Part of the library's security program is to determine what specific actions or activities should and will be monitored. The program must also determine the procedures used to monitor these activities and how violations of policy will be reported and resolved. When these decisions are made, it is then imperative to inform staff and public users how their usage will be monitored.
The library is encouraged to include a disclaimer providing details related to the monitoring of network activity on all training materials, acceptable use policies, and other public documents. (A sample statement is included on the next page; it is provided for illustrative purposes only.

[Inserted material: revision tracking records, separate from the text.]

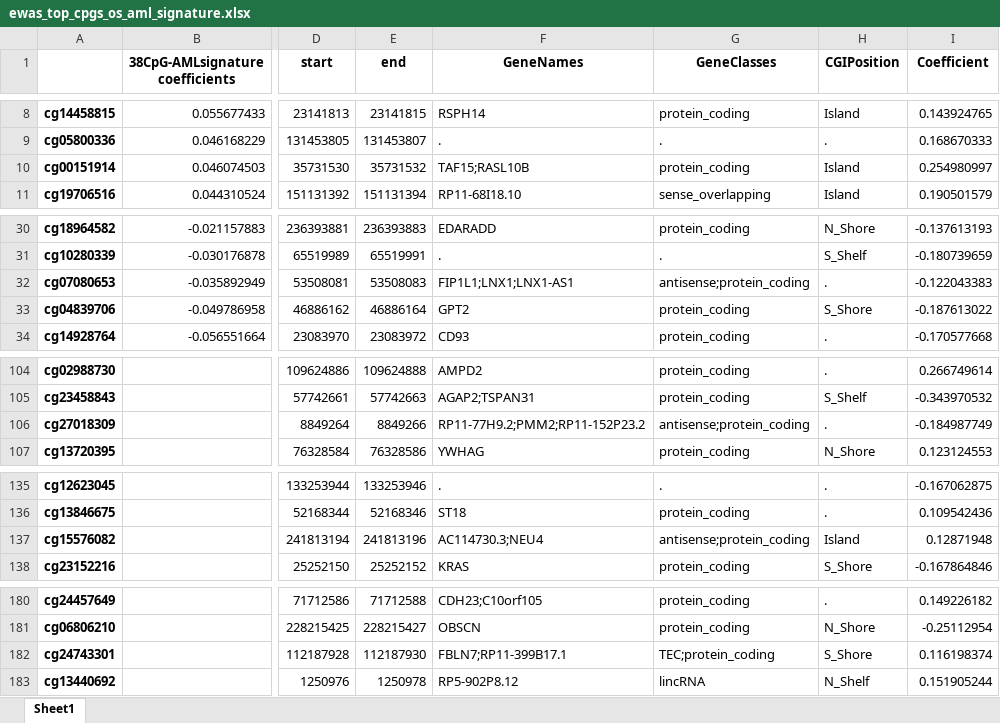
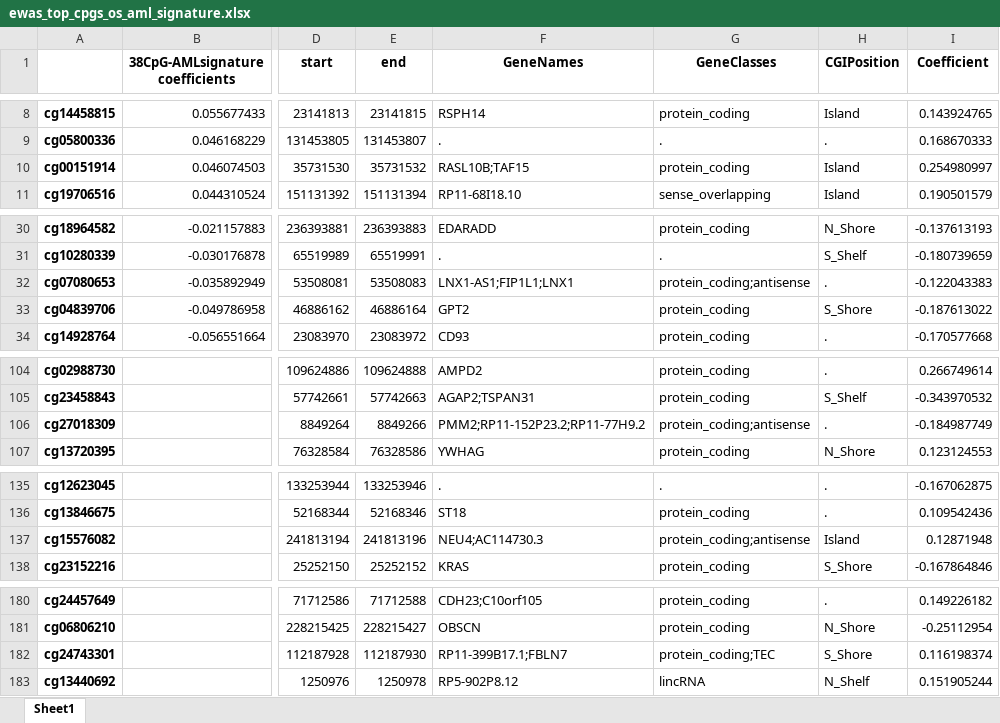
Before and after one commit to f-marchi/ALMA, an Excel workbook: data/ewas_top_cpgs_os_aml_signature.xlsx, sheet Sheet1, drawn as a sheet; only a part is shown, gaps mark what is left out; values as stored, in another font and other column widths than the file's, no borders; the diff covers the shown part only; the diff names each change by its address in the sheet, - before the commit and + after, or states it on an @@ line.

```diff
--- a/data/ewas_top_cpgs_os_aml_signature.xlsx (sheet Sheet1)
+++ b/data/ewas_top_cpgs_os_aml_signature.xlsx (sheet Sheet1)
-F10 (GeneNames): TAF15;RASL10B
+F10 (GeneNames): RASL10B;TAF15
-F32 (GeneNames): FIP1L1;LNX1;LNX1-AS1
+F32 (GeneNames): LNX1-AS1;FIP1L1;LNX1
-G32 (GeneClasses): antisense;protein_coding
+G32 (GeneClasses): protein_coding;antisense
-F106 (GeneNames): RP11-77H9.2;PMM2;RP11-152P23.2
+F106 (GeneNames): PMM2;RP11-152P23.2;RP11-77H9.2
-G106 (GeneClasses): antisense;protein_coding
+G106 (GeneClasses): protein_coding;antisense
-F137 (GeneNames): AC114730.3;NEU4
+F137 (GeneNames): NEU4;AC114730.3
-G137 (GeneClasses): antisense;protein_coding
+G137 (GeneClasses): protein_coding;antisense
-F182 (GeneNames): FBLN7;RP11-399B17.1
+F182 (GeneNames): RP11-399B17.1;FBLN7
-G182 (GeneClasses): TEC;protein_coding
+G182 (GeneClasses): protein_coding;TEC
```
Also changed, not shown: 18 edited cells elsewhere in this sheet, data/signature_results.xlsx, 1 other file.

Be sure to have the library's legal counsel review and approve all such statements before adopting them for use.) The disclaimer works in tandem with the custom logon banner recommended in the Network Security Checklist (a sample is provided in Chapter 8 on pages 98-99) to notify patrons that not all uses of the network are anonymous or welcomed.
Use of the Library network is a privilege, not a right. All network activity is monitored for illegal and unauthorized use. While the Library keeps no permanent records of particular materials viewed by patrons, any attempts to access restricted services are noted. The Library reserves the right to refuse service to anyone engaged in illegal or unauthorized activity as specified in its Security Policy and its Acceptable Use Policy.
Specifically, the following actions are monitored:
- all attempts to access the Administrator account
- attempts to access restricted areas of the network server or local workstations
- attempts to copy unauthorized software or utilities onto a server or local workstation
- attempts to run unauthorized software or utilities stored on a server, a local workstation, or on a personal diskette
- public workstations are configured to operate without providing access to a "command line" (also called a DOS session). Patrons observed running a DOS session will be considered to be running unauthorized software.
- Other actions (as they are identified) harmful to the provision of network services to all patrons.
When confirmed by library staff, unauthorized attempts to access restricted resources, whether successful or unsuccessful, shall result in loss of privilege as indicated by policy.
There may be other activities that need to be monitored. However, given the library's need to protect its patrons' privacy in their use of resources, such activities are anywhere from difficult to impossible to monitor. These activities include, but are not limited to:
sending threatening or harassing e-mail to others,
to the President of the United States (possible)
to any prominent person (very difficult)
or any other Internet user (next to impossible)
using chat or other multi-person communication resources in an illegal way (almost impossible)
breaking into government or banking networks (difficult)
If these activities are an extreme concern, the only common, practical method for most libraries to use in restricting them is filtering software, although it is also possible to limit access through the router, firewall, or ISP's connection. For many libraries this is an untenable solution.
Like most training, staff and patrons need to be taught these guidelines and rules of conduct as soon as the network is functional. This means planning an orientation session and software training. Optimally, the training plan needs to be developed well before the network implementation.
If the network is already operational when security topics are addressed, an orientation and "re-certification" of user access is recommended.
For public users, the orientation session and software training can be combined and be presented in small groups at scheduled times.